Aperture

Aperture

When the going gets tough….”

In the absence of a regular weekly report of our meetings and in the current unusual circumstances, the IOM Photographic Society is taking the opportunity to provide some insight into the art of photography and some techniques and guidelines you may find interesting and helpful.

If you only ever use the “automatic” setting on your camera, then depth of field will perhaps prove challenging as understanding and taking advantage of this concept and using it creatively requires switching off the camera’s auto function and using the manual camera controls of aperture, ISO and speed settings.

Put simply, depth of field is the distance between the closest and furthest objects in your image which appear sharp – anything closer or further away becoming less and less sharp and ultimately becoming totally defocussed. In a landscape shot, for example, you would probably want the image to be sharp from foreground to background, whereas for a fast-moving action shot, it would usually be essential that the subject is in focus but perhaps unnecessary for the background. Getting those two images with a “correct” exposure and focus requires an understanding of both the aperture and the speed settings (ignoring for the moment the ISO setting).

The aperture is the “hole” in the lens through which light passes to the sensor or film plane – it can be varied from wide open (a setting usually around f2.8 or f4.0) to a very small aperture (usually f16.0 or f22.0). The settings are in a sequence – F2.8 f4.0 f5.6 f8.0 f11 f16 f22 – known a “stops”. From f2.8 onwards, each stop reduces the amount of light entering the camera by half (so f4.0 is half the light of f2.8).

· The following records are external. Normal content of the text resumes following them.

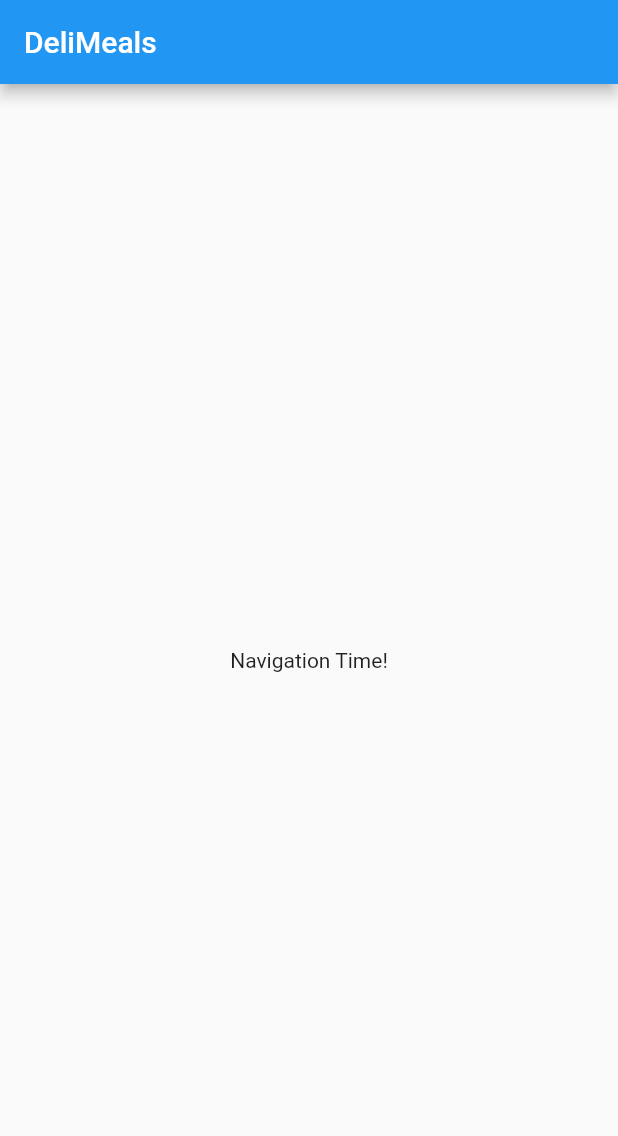
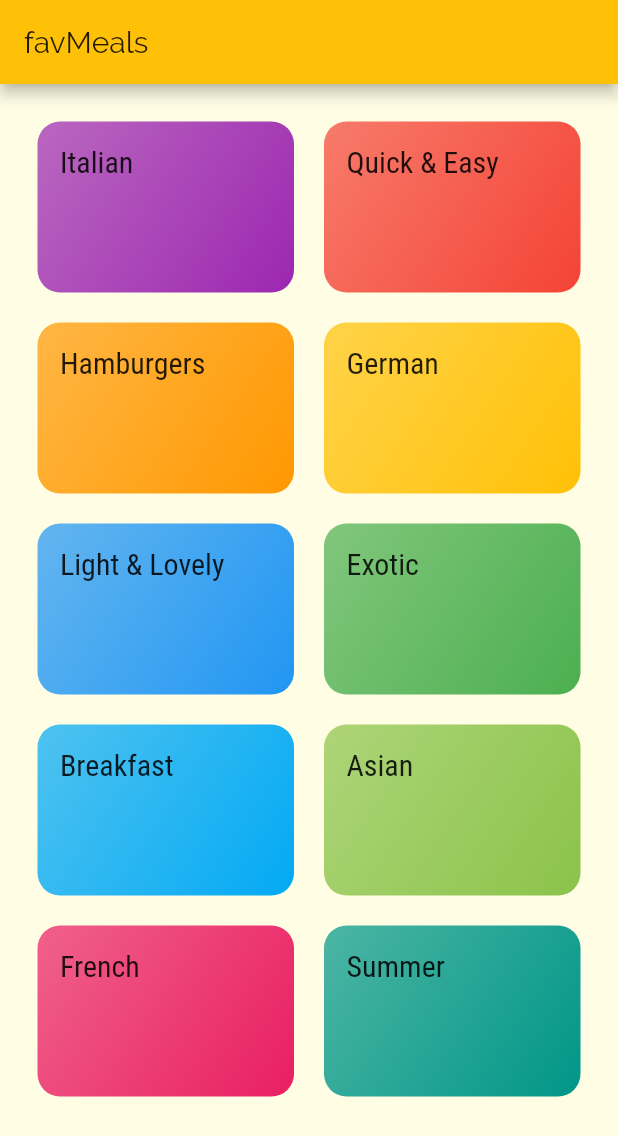
Before and after one commit to emecero/FavMeals, a Flutter app: the screen it shows after launch, on a phone screen of 412 x 824 dp. Shown: the top 1136 px of the screen. Run offline on Flutter 3.47's test engine with Material 2 defaults, Android fonts, the phone set to English and light mode, and no system bars.

Commit message:
grid view menu

```diff
--- /dev/null
+++ b/lib/categories_screen.dart
@@ -0,0 +1,34 @@
+import 'package:flutter/material.dart';
+
+import './dummy_data.dart';
+import './category_item.dart';
+
+class CategoriesScreen extends StatelessWidget {
+  const CategoriesScreen({Key key}) : super(key: key);
+
+  @override
+  Widget build(BuildContext context) {
+    return Scaffold(
+      appBar: AppBar(
+        title: const Text('favMeals'),
+      ),
+      body: GridView(
+        padding: const EdgeInsets.all(25),
+      children: DUMMY_CATEGORIES.map(
+        (catData) => CategoryItem(
+          catData.id,
+          catData.title,
+          catData.color,
+          ),
+        )
+      .toList(),
+      gridDelegate: SliverGridDelegateWithMaxCrossAxisExtent(
+         maxCrossAxisExtent: 200,
+         childAspectRatio: 3 / 2,
+         crossAxisSpacing: 20,
+         mainAxisSpacing: 20
+         ),
+      )
+    );
+  }
+}
--- /dev/null
+++ b/lib/category_item.dart
@@ -0,0 +1,42 @@
+import 'package:flutter/material.dart';
+
+import 'package:favmeals/category_meals_screen.dart';
+
+class CategoryItem extends StatelessWidget {
+  final String id;
+  final String title;
+  final Color color;
+
+  CategoryItem(this.id, this.title, this.color);
+
+  void selectCategory(BuildContext ctx){
+    Navigator.of(ctx).push(MaterialPageRoute(builder: (_) {
+      return CategoryMealsScreen(id, title);
+    }),);
+  }
+
+  @override
+  Widget build(BuildContext context) {
+    return InkWell(
+        onTap: () => selectCategory(context),
+        splashColor: Theme.of(context).primaryColor,
+        borderRadius: BorderRadius.circular(15),
+
+          child: Container(
+        padding: const EdgeInsets.all(15),
+        child: Text(title, style: Theme.of(context).textTheme.headline6,),
+        decoration: BoxDecoration(
+          gradient: LinearGradient(
+            colors: [
+              color.withOpacity(0.7),
+              color,
+              ],
+              begin: Alignment.topLeft,
+              end: Alignment.bottomRight
+          ),
+          borderRadius: BorderRadius.circular(15)
+        ),
+      ),
+    );
+  }
+}
--- /dev/null
+++ b/lib/category_meals_screen.dart
@@ -0,0 +1,23 @@
+import 'package:favmeals/categories_screen.dart';
+import 'package:flutter/material.dart';
+
+
+
+class CategoryMealsScreen extends StatelessWidget {
+  final String categoryId;
+  final String categoryTitle;
+
+  CategoryMealsScreen(this.categoryId, this.categoryTitle);
+
+  @override
+  Widget build(BuildContext context) {
+    return Scaffold(
+        appBar: AppBar(
+          title: Text(categoryTitle),
+        ),
+        body: Center(
+          child: Text('Las Recetas de la categoría!')
+      ),
+    );
+  }
+}
--- /dev/null
+++ b/lib/dummy_data.dart
@@ -0,0 +1,57 @@
+import 'package:flutter/material.dart';
+
+
+import './models/category.dart';
+
+const DUMMY_CATEGORIES = const [
+  Category(
+    id: 'c1',
+    title: 'Italian',
+    color: Colors.purple,
+  ),
+  Category(
+    id: 'c2',
+    title: 'Quick & Easy',
+    color: Colors.red,
+  ),
+  Category(
+    id: 'c3',
+    title: 'Hamburgers',
+    color: Colors.orange,
+  ),
+  Category(
+    id: 'c4',
+    title: 'German',
+    color: Colors.amber,
+  ),
+  Category(
+    id: 'c5',
+    title: 'Light & Lovely',
+    color: Colors.blue,
+  ),
+  Category(
+    id: 'c6',
+    title: 'Exotic',
+    color: Colors.green,
+  ),
+  Category(
+    id: 'c7',
+    title: 'Breakfast',
+    color: Colors.lightBlue,
+  ),
+  Category(
+    id: 'c8',
+    title: 'Asian',
+    color: Colors.lightGreen,
+  ),
+  Category(
+    id: 'c9',
+    title: 'French',
+    color: Colors.pink,
+  ),
+  Category(
+    id: 'c10',
+    title: 'Summer',
+    color: Colors.teal,
+  ),
+];
--- a/lib/main.dart
+++ b/lib/main.dart
@@ -1,4 +1,6 @@
 import 'package:flutter/material.dart';
+
+import './categories_screen.dart';
 
 void main() => runApp(MyApp());
 
@@ -6,31 +8,19 @@ class MyApp extends StatelessWidget {
   @override
   Widget build(BuildContext context) {
     return MaterialApp(
-      title: 'DeliMeals',
+      title: 'favMeals',
       theme: ThemeData(
-        primarySwatch: Colors.blue,
+        primarySwatch: Colors.amber,
+        accentColor: Colors.amber,
+        canvasColor: Color.fromRGBO(255, 254, 229, 1),
+        fontFamily: 'Raleway',
+        textTheme: ThemeData.light().textTheme.copyWith(
+          bodyText1: TextStyle(color: Color.fromRGBO(20, 51, 51, 1)),
+          bodyText2: TextStyle(color: Color.fromRGBO(20, 51, 51, 1)),
+          headline6: TextStyle(fontFamily: 'RobotoCondensed', fontSize: 20)
+        )
       ),
-      home: MyHomePage(),
+      home: CategoriesScreen(),
     );
   }
 }
-
-class MyHomePage extends StatefulWidget {
-    @override
-  _MyHomePageState createState() => _MyHomePageState();
-}
-
-class _MyHomePageState extends State<MyHomePage> {
-
-  @override
-  Widget build(BuildContext context) {
-    return Scaffold(
-      appBar: AppBar(
-        title: Text('DeliMeals'),
-      ),
-      body: Center(
-        child: Text('Navigation Time!'),
-      ),
-    );
-  }
-}
--- /dev/null
+++ b/lib/models/category.dart
@@ -0,0 +1,13 @@
+import 'package:flutter/material.dart';
+
+class Category {
+  final String id;
+  final String title;
+  final Color color;
+
+  const Category({
+   @required this.id,
+   @required this.title,
+    this.color = Colors.orange,
+  });
+}
```
Also changed, not shown: pubspec.yaml (+17 -6 lines), assets/fonts/Raleway-Black.ttf (added), assets/fonts/Raleway-Bold.ttf (added), assets/fonts/Raleway-Regular.ttf (added), assets/fonts/RobotoCondensed-Bold.ttf (added), assets/fonts/RobotoCondensed-Italic.ttf (added), assets/fonts/RobotoCondensed-Light.ttf (added), assets/fonts/RobotoCondensed-Regular.ttf (added).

To compensate and to ensure the equivalent amount of light enters the camera for the exposure, the speed settings must then be doubled for each reduction in stops – f2.8 at 1/500th is the same amount of light as f.4.0 at 1/250th, for example. The tricky bit of the physics of a lens is that the depth of field changes with the aperture – so a wide open lens at f2.8 has a very shallow depth of field whereas a setting of f16.0 or f22 gives a very wide depth of field. The two small images with this article show the changing DoF with two different aperture settings. All of which means that a landscape shot (a non-moving subject) is probably best shot on a tripod with a small aperture such as f11or f16 whereas the action shot is best done with a wide open lens at f2.8 when the speed setting is at its fastest and the action is captured.

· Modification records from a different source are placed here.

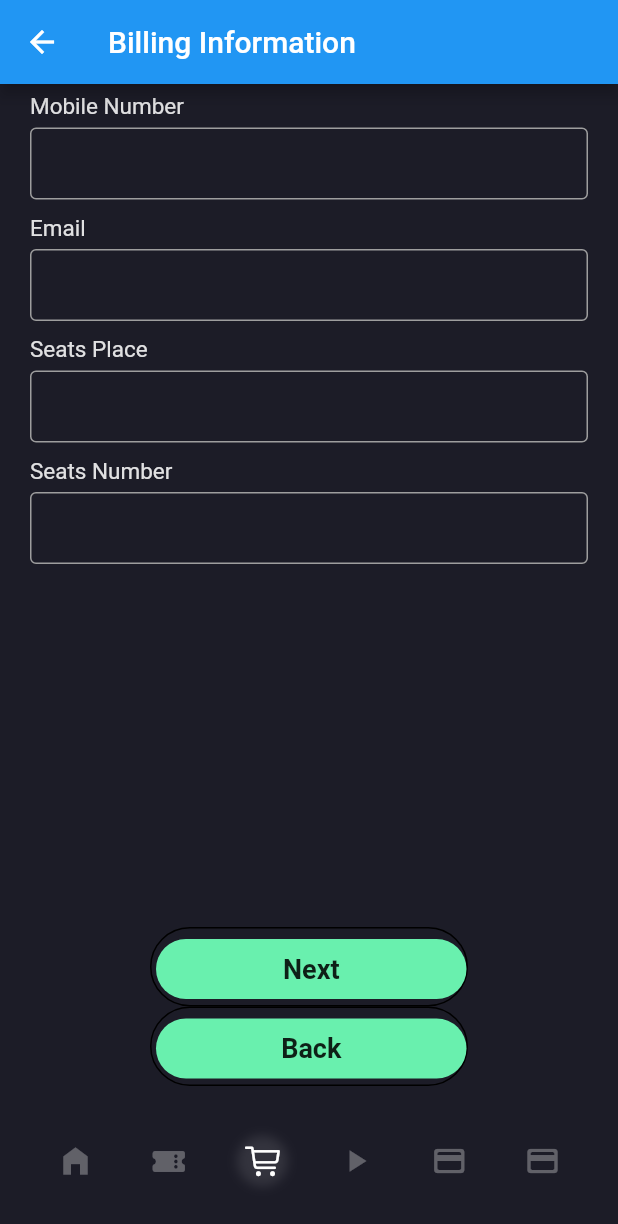
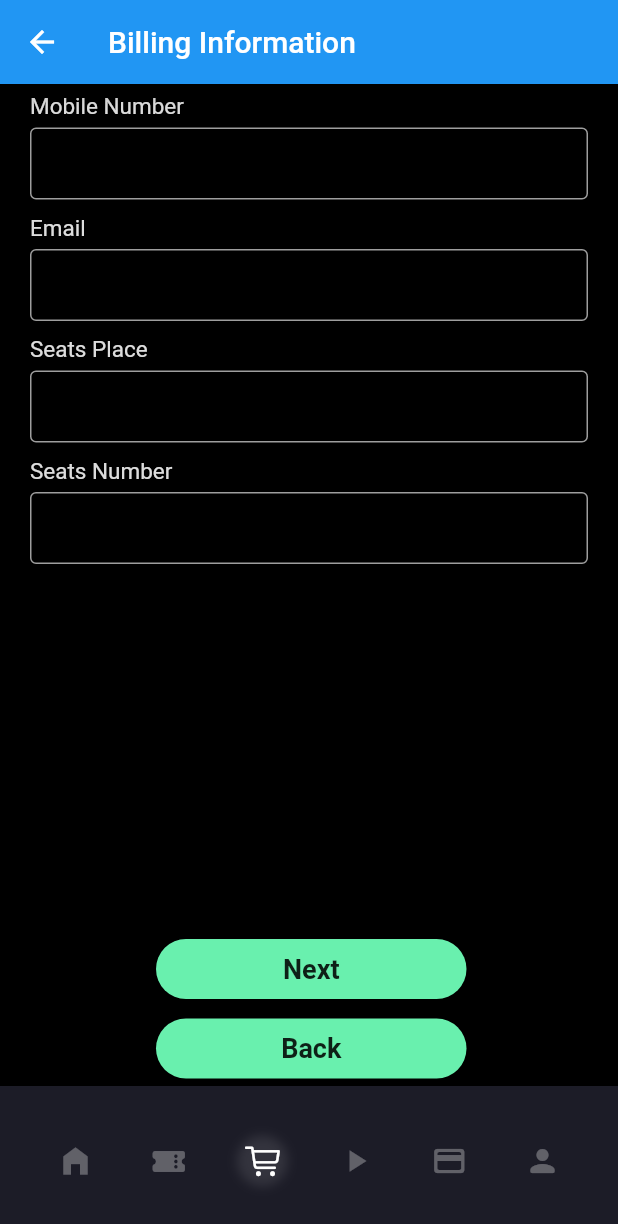
Before and after one commit to kanishkaviraj12/cinema_new, a Flutter app: the MainPage screen opened directly, item 3 of the bottom bar chosen, scrolled down 156 dp, after a tap on "Next", on a phone screen of 412 x 824 dp. Shown: the top 1224 px of the screen. Run offline on Flutter 3.47's test engine with Material 2 defaults, Android fonts, the phone set to English and light mode, and no system bars; our stand-ins replace cached_network_image, cloud_firestore, firebase_auth, firebase_core, google_fonts, image_picker and 1 more; accounts and stored records are empty; network calls fail.

Commit message:
billing informain db connect

```diff
--- a/lib/Admin/Add_movie.dart
+++ b/lib/Admin/Add_movie.dart
@@ -1,6 +1,7 @@
 import 'package:flutter/material.dart';
+import '../User/consts.dart';
 
-import '../User/consts.dart';
+
 
 
 class addmovie extends StatelessWidget {
@@ -203,7 +204,7 @@ class addmovie extends StatelessWidget {
         child: SizedBox(
           height: MediaQuery.of(context).size.height - 0,
           width: double.infinity,
-          //padding: const EdgeInsets.symmetric(horizontal: 40),
+          //padding: const EdgeInsets.symmetric(hori4zontal: 40),
           child: Column(
             mainAxisAlignment: MainAxisAlignment.spaceBetween,
             children: [
--- a/lib/Admin/Admin.dart
+++ b/lib/Admin/Admin.dart
@@ -1,4 +1,3 @@
-
 import 'package:flutter/cupertino.dart';
 import 'package:flutter/material.dart';
 import '../User/consts.dart';
--- a/lib/User/Billing_information.dart
+++ b/lib/User/Billing_information.dart
@@ -1,13 +1,45 @@
+// Import necessary packages
+import 'package:cinema_new/main.dart';
 import 'package:flutter/material.dart';
-import 'consts.dart';
+import 'package:firebase_core/firebase_core.dart';
+import 'package:cloud_firestore/cloud_firestore.dart';
 
-class billingInformation extends StatelessWidget {
-  const billingInformation({super.key});
+// Create a class for the BillingInformation screen
+class BillingInformation extends StatelessWidget {
+  BillingInformation({Key? key}) : super(key: key);
+
+  // Create TextEditingController instances for each input field
+  final TextEditingController movieNameController = TextEditingController();
+  final TextEditingController customerNameController = TextEditingController();
+  final TextEditingController mobileNumberController = TextEditingController();
+  final TextEditingController emailController = TextEditingController();
+  final TextEditingController seatsPlaceController = TextEditingController();
+  final TextEditingController seatsNumberController = TextEditingController();
+
+  // Function to add data to Firestore collection
+  Future<void> addData() async {
+    FirebaseFirestore firestore = FirebaseFirestore.instance;
+
+    try {
+      // Add data to the 'Billing information' collection
+      await firestore.collection('Billing information').doc().set({
+        'Movie Name': movieNameController.text,
+        'Customer Name': customerNameController.text,
+        'Mobile Number': mobileNumberController.text,
+        'Email': emailController.text,
+        'Seats Place': seatsPlaceController.text,
+        'Seats Number': seatsNumberController.text,
+      });
+      print('Data added successfully.');
+    } catch (e) {
+      print('Error adding data: $e');
+    }
+  }
 
   @override
   Widget build(BuildContext context) {
     return Scaffold(
-        backgroundColor: black,
+      backgroundColor: Colors.black,
       appBar: AppBar(
         title: const Text("Billing Information"),
       ),
@@ -15,25 +47,34 @@ class billingInformation extends StatelessWidget {
         child: SizedBox(
           height: MediaQuery.of(context).size.height - 0,
           width: double.infinity,
-            // padding: const EdgeInsets.symmetric(horizontal: 40),
           child: Column(
             mainAxisAlignment: MainAxisAlignment.spaceBetween,
-              crossAxisAlignment: CrossAxisAlignment.stretch, // Added this line
+            crossAxisAlignment: CrossAxisAlignment.stretch,
             children: [
               Expanded(
                 child: SingleChildScrollView(
-                    // Wrapped the inner Column with SingleChildScrollView
                   child: Padding(
                     padding: const EdgeInsets.symmetric(horizontal: 20),
                     child: Column(
                       mainAxisAlignment: MainAxisAlignment.spaceEvenly,
                       children: [
-                          makeinput(label: "Movie Name"),
-                          makeinput(label: "Customer Name"),
-                          makeinput(label: "Mobile Number"),
-                          makeinput(label: "Email"),
-                          makeinput(label: "Seats Place"),
-                          makeinput(label: "Seats Number"),
+                        // Input fields using the makeInput method with appropriate labels and controllers
+                        makeInput(
+                            label: "Movie Name",
+                            controller: movieNameController),
+                        makeInput(
+                            label: "Customer Name",
+                            controller: customerNameController),
+                        makeInput(
+                            label: "Mobile Number",
+                            controller: mobileNumberController),
+                        makeInput(label: "Email", controller: emailController),
+                        makeInput(
+                            label: "Seats Place",
+                            controller: seatsPlaceController),
+                        makeInput(
+                            label: "Seats Number",
+                            controller: seatsNumberController),
                       ],
                     ),
                   ),
@@ -55,7 +96,8 @@ class billingInformation extends StatelessWidget {
                   child: MaterialButton(
                     minWidth: double.infinity,
                     height: 40,
-                      onPressed: () {},
+                    onPressed:
+                        addData, // Call addData function when the button is pressed
                     color: Colors.greenAccent,
                     elevation: 0,
                     shape: RoundedRectangleBorder(
@@ -63,8 +105,8 @@ class billingInformation extends StatelessWidget {
                     ),
                     child: const Text(
                       "Next",
-                        style: TextStyle(
-                            fontWeight: FontWeight.w600, fontSize: 18),
+                      style:
+                          TextStyle(fontWeight: FontWeight.w600, fontSize: 18),
                     ),
                   ),
                 ),
@@ -93,20 +135,25 @@ class billingInformation extends StatelessWidget {
                     ),
                     child: const Text(
                       "Back",
-                        style: TextStyle(
-                            fontWeight: FontWeight.w600, fontSize: 18),
+                      style:
+                          TextStyle(fontWeight: FontWeight.w600, fontSize: 18),
                     ),
                   ),
                 ),
               ),
-                const SizedBox(height: 0), // Changed to SizedBox
+              const SizedBox(height: 0),
             ],
           ),
         ),
-        ));
+      ),
+    );
   }
 
-  Widget makeinput({label, obscureText = false}) {
+  // Method to create input field widgets
+  Widget makeInput(
+      {required String label,
+      required TextEditingController controller,
+      bool obscureText = false}) {
     return Column(
       crossAxisAlignment: CrossAxisAlignment.start,
       children: [
@@ -115,12 +162,13 @@ class billingInformation extends StatelessWidget {
           style: const TextStyle(
             fontSize: 15,
             fontWeight: FontWeight.w400,
-              color: Color.fromARGB(221, 255, 255, 255)),
+            color: Color.fromARGB(221, 255, 255, 255),
           ),
-        const SizedBox(
-          height: 5,
         ),
+        const SizedBox(height: 5),
         TextField(
+          controller:
+              controller, // Assign the provided controller to the TextField
           style: const TextStyle(color: Color.fromARGB(255, 255, 255, 255)),
           obscureText: obscureText,
           decoration: const InputDecoration(
@@ -133,10 +181,17 @@ class billingInformation extends StatelessWidget {
             ),
           ),
         ),
-        const SizedBox(
-          height: 10,
-        ),
+        const SizedBox(height: 10),
       ],
     );
   }
 }
+
+// Main function to run the Flutter app
+void main() async {
+  WidgetsFlutterBinding.ensureInitialized();
+  await Firebase.initializeApp(); // Initialize Firebase
+  runApp(const MaterialApp(
+    home: HomePage(), // Set BillingInformation as the home screen
+  ));
+}
--- a/lib/User/main_page.dart
+++ b/lib/User/main_page.dart
@@ -1,4 +1,3 @@
-
 import 'package:cinema_new/User/profile_page.dart';
 import 'package:cinema_new/User/reservation_page.dart';
 import 'package:flutter/cupertino.dart';
@@ -23,8 +22,7 @@ class _MainPageState extends State<MainPage> {
     CupertinoIcons.shopping_cart,
     Icons.play_arrow,
     Icons.payment_rounded,
-    Icons.payment_rounded,
-
+    Icons.person_rounded
   ];
   int currentPage = 0;
 
@@ -35,9 +33,9 @@ class _MainPageState extends State<MainPage> {
         case 0:
           return const HomePage();
         case 1:
-          return   ReservationPage();
+          return const ReservationPage();
         case 2:
-          return const billingInformation();
+          return BillingInformation();
         case 3:
           return const howManyTickets();
         case 4:
--- a/lib/signup.dart
+++ b/lib/signup.dart
@@ -124,7 +124,7 @@ class _SignupPageState extends State<SignupPage> {
               MaterialButton(
                 onPressed: () {
                   signUp(email, password, fname, tpnumber.toString(), lname);
-                  const billingInformation();
+                  BillingInformation();
                 },
                 color: Colors.blue,
                 textColor: Colors.white,
@@ -190,7 +190,7 @@ class _SignupPageState extends State<SignupPage> {
         // ignore: use_build_context_synchronously
         Navigator.pushReplacement(
           context,
-          MaterialPageRoute(builder: (context) => const billingInformation()),
+          MaterialPageRoute(builder: (context) => BillingInformation()),
         );
       }
     } catch (e) {
```
Lines whose indentation alone changed are shown as unchanged.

And one last comment – the closer you are to your subject, the narrower the depth of field..….

Given the current travel restrictions, why not try a few shots in the garden – maybe a family member sitting in a chair, using different apertures as an experiment – you’ll soon get the hang of this difficult concept!

However you take your images, if the result is pleasing and you like it, then good enough – your shots will provide a record of the day or the event and always be there to remind you of it.

Chris Blyth